### The task
Copy out all lines from the material that contain the string "ipynb".

━━━━━━━━

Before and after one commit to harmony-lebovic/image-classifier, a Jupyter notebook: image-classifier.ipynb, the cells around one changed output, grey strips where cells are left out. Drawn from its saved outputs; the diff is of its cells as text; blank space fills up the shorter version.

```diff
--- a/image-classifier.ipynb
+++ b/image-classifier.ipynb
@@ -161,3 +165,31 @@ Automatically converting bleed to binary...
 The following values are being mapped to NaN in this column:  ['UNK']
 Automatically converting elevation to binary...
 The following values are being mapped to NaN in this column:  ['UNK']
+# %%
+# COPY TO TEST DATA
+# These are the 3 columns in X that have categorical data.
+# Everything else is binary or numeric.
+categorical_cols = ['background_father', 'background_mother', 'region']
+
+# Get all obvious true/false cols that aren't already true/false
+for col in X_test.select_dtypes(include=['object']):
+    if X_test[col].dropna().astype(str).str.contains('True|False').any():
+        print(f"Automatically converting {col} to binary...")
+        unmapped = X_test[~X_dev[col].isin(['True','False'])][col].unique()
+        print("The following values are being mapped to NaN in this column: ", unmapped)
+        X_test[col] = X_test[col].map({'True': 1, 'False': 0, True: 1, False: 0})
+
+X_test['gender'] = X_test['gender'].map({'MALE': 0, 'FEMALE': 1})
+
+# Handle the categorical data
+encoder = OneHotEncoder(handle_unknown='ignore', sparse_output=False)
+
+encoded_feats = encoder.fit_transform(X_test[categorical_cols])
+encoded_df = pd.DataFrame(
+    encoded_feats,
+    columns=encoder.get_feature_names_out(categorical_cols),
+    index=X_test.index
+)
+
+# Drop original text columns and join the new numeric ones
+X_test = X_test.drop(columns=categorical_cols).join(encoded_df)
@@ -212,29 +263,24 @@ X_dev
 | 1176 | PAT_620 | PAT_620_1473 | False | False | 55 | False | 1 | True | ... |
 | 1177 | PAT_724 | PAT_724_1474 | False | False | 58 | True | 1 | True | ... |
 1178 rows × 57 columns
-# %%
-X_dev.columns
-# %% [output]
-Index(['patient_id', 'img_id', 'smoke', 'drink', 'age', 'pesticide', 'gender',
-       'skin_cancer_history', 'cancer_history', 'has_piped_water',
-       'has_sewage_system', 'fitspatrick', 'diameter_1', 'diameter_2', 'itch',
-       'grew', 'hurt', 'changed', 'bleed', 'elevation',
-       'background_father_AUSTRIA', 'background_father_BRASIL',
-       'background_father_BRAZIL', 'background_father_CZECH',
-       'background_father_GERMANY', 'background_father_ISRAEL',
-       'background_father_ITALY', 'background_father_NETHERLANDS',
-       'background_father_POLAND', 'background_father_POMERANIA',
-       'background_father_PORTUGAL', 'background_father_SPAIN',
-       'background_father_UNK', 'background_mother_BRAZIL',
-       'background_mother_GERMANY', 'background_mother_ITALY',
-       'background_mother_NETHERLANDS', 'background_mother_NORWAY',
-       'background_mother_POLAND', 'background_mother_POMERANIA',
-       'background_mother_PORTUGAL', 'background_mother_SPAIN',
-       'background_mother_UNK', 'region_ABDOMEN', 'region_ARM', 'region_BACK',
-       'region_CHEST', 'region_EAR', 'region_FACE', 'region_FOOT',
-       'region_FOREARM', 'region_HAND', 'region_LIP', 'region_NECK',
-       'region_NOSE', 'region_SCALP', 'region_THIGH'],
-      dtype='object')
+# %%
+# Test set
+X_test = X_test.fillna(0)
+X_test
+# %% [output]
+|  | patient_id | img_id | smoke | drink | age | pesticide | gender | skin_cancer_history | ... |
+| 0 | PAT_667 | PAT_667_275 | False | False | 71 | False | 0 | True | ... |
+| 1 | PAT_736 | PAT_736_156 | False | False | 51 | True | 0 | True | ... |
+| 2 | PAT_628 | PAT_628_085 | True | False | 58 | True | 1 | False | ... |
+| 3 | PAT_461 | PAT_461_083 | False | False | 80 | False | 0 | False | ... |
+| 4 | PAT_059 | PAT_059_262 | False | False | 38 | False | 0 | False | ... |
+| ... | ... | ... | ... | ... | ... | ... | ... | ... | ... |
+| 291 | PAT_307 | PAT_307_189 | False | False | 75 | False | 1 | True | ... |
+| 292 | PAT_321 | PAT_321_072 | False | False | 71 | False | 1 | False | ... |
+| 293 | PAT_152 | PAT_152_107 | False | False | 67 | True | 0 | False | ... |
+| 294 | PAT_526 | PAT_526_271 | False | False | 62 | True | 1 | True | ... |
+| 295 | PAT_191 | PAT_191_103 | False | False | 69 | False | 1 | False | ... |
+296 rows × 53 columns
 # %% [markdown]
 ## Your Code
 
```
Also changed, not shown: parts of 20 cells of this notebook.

━━━━━━━━

### Solution for this task
Before and after one commit to harmony-lebovic/image-classifier, a Jupyter notebook: image-classifier.ipynb, the cells around one changed output, grey strips where cells are left out. Drawn from its saved outputs; the diff is of its cells as text; blank space fills up the shorter version.
--- a/image-classifier.ipynb
+++ b/image-classifier.ipynb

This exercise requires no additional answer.